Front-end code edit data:
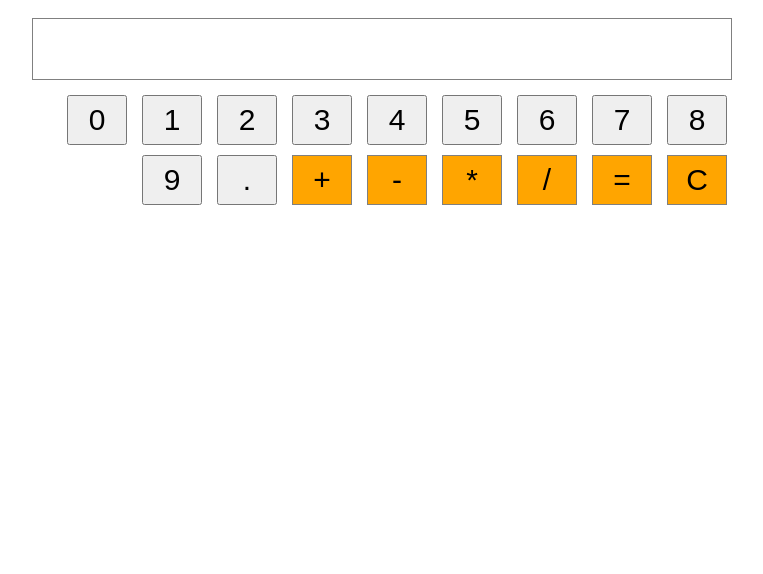
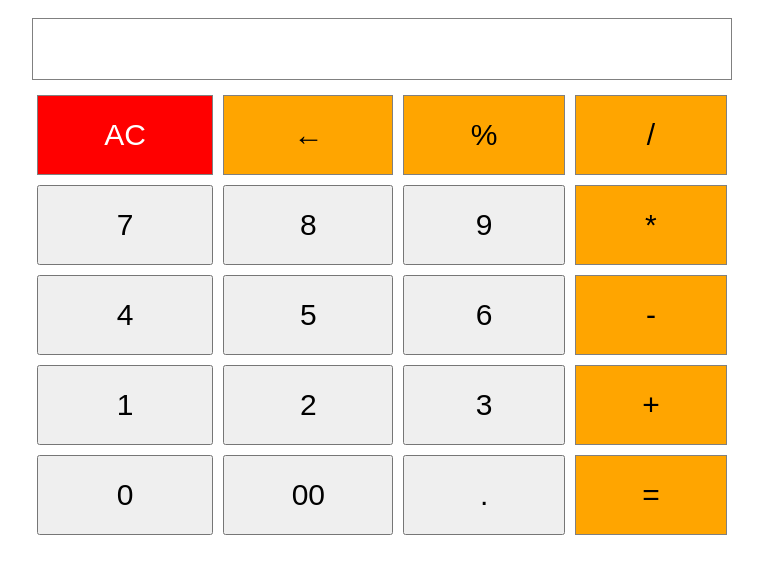
Before and after one commit to pratikabu/calculator, a website: page index.html in a window 1280 px wide. Shown: the whole page, without its empty margins (258-1021 px from the left). Drawn offline with nearby package versions, Linux system fonts and the light colour scheme.

Commit message:
added grid layout

```diff
--- a/index.html
+++ b/index.html
@@ -16,25 +16,32 @@
 		<textarea id="result" rows="1"></textarea>
 	</div>
 	<div id="buttonsDiv">
-		<input class="calcButton btnnum" id="btn0" type="button" value="0">
+		<input class="calcButton btnfunc btnAC" id="btnAC" type="button" value="AC">
+		<input class="calcButton btnfunc" id="btnBackspace" type="button" value="&larr;">
+		<input class="calcButton btnfunc" id="btnPercent" type="button" value="%">
+		<input class="calcButton btnfunc" id="btnDivide" type="button" value="/">
+
+		<input class="calcButton btnnum" id="btn7" type="button" value="7">
+		<input class="calcButton btnnum" id="btn8" type="button" value="8">
+		<input class="calcButton btnnum" id="btn9" type="button" value="9">
+		<input class="calcButton btnfunc" id="btnMultiply" type="button" value="*">
+
+		<input class="calcButton btnnum" id="btn4" type="button" value="4">
+		<input class="calcButton btnnum" id="btn5" type="button" value="5">
+		<input class="calcButton btnnum" id="btn6" type="button" value="6">
+		<input class="calcButton btnfunc" id="btnMinus" type="button" value="-">
+
 		<input class="calcButton btnnum" id="btn1" type="button" value="1">
 		<input class="calcButton btnnum" id="btn2" type="button" value="2">
 		<input class="calcButton btnnum" id="btn3" type="button" value="3">
-		<input class="calcButton btnnum" id="btn4" type="button" value="4">
-		<input class="calcButton btnnum" id="btn5" type="button" value="5">
-		<input class="calcButton btnnum" id="btn6" type="button" value="6">
-		<input class="calcButton btnnum" id="btn7" type="button" value="7">
-		<input class="calcButton btnnum" id="btn8" type="button" value="8">
-		<input class="calcButton btnnum" id="btn9" type="button" value="9">
+		<input class="calcButton btnfunc" id="btnPlus" type="button" value="+">
+
+		<input class="calcButton btnnum" id="btn0" type="button" value="0">
+		<input class="calcButton btnnum" id="btn00" type="button" value="00">
 		<input class="calcButton btnnum" id="btnDot" type="button" value=".">
+		<input class="calcButton btnfunc" id="btnEquals" type="button" value="=">
+	</div>
 
-		<input class="calcButton btnfunc" id="btnPlus" type="button" value="+">
-		<input class="calcButton btnfunc" id="btnMinus" type="button" value="-">
-		<input class="calcButton btnfunc" id="btnMultiply" type="button" value="*">
-		<input class="calcButton btnfunc" id="btnDivide" type="button" value="/">
-		<input class="calcButton btnfunc" id="btnEquals" type="button" value="=">
-		<input class="calcButton btnfunc" id="btnClear" type="button" value="C">
-	</div>
 	<div id="historyDiv">
 
 	</div>
--- a/res/calculator.js
+++ b/res/calculator.js
@@ -4,9 +4,11 @@ $(document).ready(function () {
 	});
 
 	$(".btnfunc").on("click", function () {
-		if("C" == $(this).val()) {
+		if("AC" == $(this).val()) {
 			$("#expressionDiv").text("");
 			$("#result").val("");
+		} else if("←" == $(this).val()) {
+			// backspace
 		} else {
 			var expression = $("#result").val();
 			$("#expressionDiv").append(" " + expression);
--- a/res/stylesheet.css
+++ b/res/stylesheet.css
@@ -1,14 +1,17 @@
 .calcButton {
-    width: 60px;
-    height: 50px;
+    /*width: 70px;*/
+    height: 80px;
     margin: 5px;
     font-size: 30px;
-    /*font-weight: bold;*/
 }
 
 .btnfunc {
     background-color: ORANGE;
     border: 1px solid gray;
+}
+.btnAC {
+    background-color: RED;
+    color: WHITE;
 }
 .logLine {
     margin: 10px 0;
@@ -45,6 +48,11 @@ body {
     font-size: 20px;
 }
 
+#buttonsDiv {
+    display: grid;
+    grid-template-columns: auto auto auto auto;
+}
+
 @media screen and (max-width: 720px) {
     .maindiv {
         width: 100%;
```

Your goal: Write out all the entries precisely as given, omitting each image.

Reply to the task:
Before and after one commit to pratikabu/calculator, a website: page index.html in a window 1280 px wide. Shown: the whole page, without its empty margins (258-1021 px from the left). Drawn offline with nearby package versions, Linux system fonts and the light colour scheme.

Commit message:
added grid layout

```diff
--- a/index.html
+++ b/index.html
@@ -16,25 +16,32 @@
 		<textarea id="result" rows="1"></textarea>
 	</div>
 	<div id="buttonsDiv">
-		<input class="calcButton btnnum" id="btn0" type="button" value="0">
+		<input class="calcButton btnfunc btnAC" id="btnAC" type="button" value="AC">
+		<input class="calcButton btnfunc" id="btnBackspace" type="button" value="&larr;">
+		<input class="calcButton btnfunc" id="btnPercent" type="button" value="%">
+		<input class="calcButton btnfunc" id="btnDivide" type="button" value="/">
+
+		<input class="calcButton btnnum" id="btn7" type="button" value="7">
+		<input class="calcButton btnnum" id="btn8" type="button" value="8">
+		<input class="calcButton btnnum" id="btn9" type="button" value="9">
+		<input class="calcButton btnfunc" id="btnMultiply" type="button" value="*">
+
+		<input class="calcButton btnnum" id="btn4" type="button" value="4">
+		<input class="calcButton btnnum" id="btn5" type="button" value="5">
+		<input class="calcButton btnnum" id="btn6" type="button" value="6">
+		<input class="calcButton btnfunc" id="btnMinus" type="button" value="-">
+
 		<input class="calcButton btnnum" id="btn1" type="button" value="1">
 		<input class="calcButton btnnum" id="btn2" type="button" value="2">
 		<input class="calcButton btnnum" id="btn3" type="button" value="3">
-		<input class="calcButton btnnum" id="btn4" type="button" value="4">
-		<input class="calcButton btnnum" id="btn5" type="button" value="5">
-		<input class="calcButton btnnum" id="btn6" type="button" value="6">
-		<input class="calcButton btnnum" id="btn7" type="button" value="7">
-		<input class="calcButton btnnum" id="btn8" type="button" value="8">
-		<input class="calcButton btnnum" id="btn9" type="button" value="9">
+		<input class="calcButton btnfunc" id="btnPlus" type="button" value="+">
+
+		<input class="calcButton btnnum" id="btn0" type="button" value="0">
+		<input class="calcButton btnnum" id="btn00" type="button" value="00">
 		<input class="calcButton btnnum" id="btnDot" type="button" value=".">
+		<input class="calcButton btnfunc" id="btnEquals" type="button" value="=">
+	</div>
 
-		<input class="calcButton btnfunc" id="btnPlus" type="button" value="+">
-		<input class="calcButton btnfunc" id="btnMinus" type="button" value="-">
-		<input class="calcButton btnfunc" id="btnMultiply" type="button" value="*">
-		<input class="calcButton btnfunc" id="btnDivide" type="button" value="/">
-		<input class="calcButton btnfunc" id="btnEquals" type="button" value="=">
-		<input class="calcButton btnfunc" id="btnClear" type="button" value="C">
-	</div>
 	<div id="historyDiv">
 
 	</div>
--- a/res/calculator.js
+++ b/res/calculator.js
@@ -4,9 +4,11 @@ $(document).ready(function () {
 	});
 
 	$(".btnfunc").on("click", function () {
-		if("C" == $(this).val()) {
+		if("AC" == $(this).val()) {
 			$("#expressionDiv").text("");
 			$("#result").val("");
+		} else if("←" == $(this).val()) {
+			// backspace
 		} else {
 			var expression = $("#result").val();
 			$("#expressionDiv").append(" " + expression);
--- a/res/stylesheet.css
+++ b/res/stylesheet.css
@@ -1,14 +1,17 @@
 .calcButton {
-    width: 60px;
-    height: 50px;
+    /*width: 70px;*/
+    height: 80px;
     margin: 5px;
     font-size: 30px;
-    /*font-weight: bold;*/
 }
 
 .btnfunc {
     background-color: ORANGE;
     border: 1px solid gray;
+}
+.btnAC {
+    background-color: RED;
+    color: WHITE;
 }
 .logLine {
     margin: 10px 0;
@@ -45,6 +48,11 @@ body {
     font-size: 20px;
 }
 
+#buttonsDiv {
+    display: grid;
+    grid-template-columns: auto auto auto auto;
+}
+
 @media screen and (max-width: 720px) {
     .maindiv {
         width: 100%;
```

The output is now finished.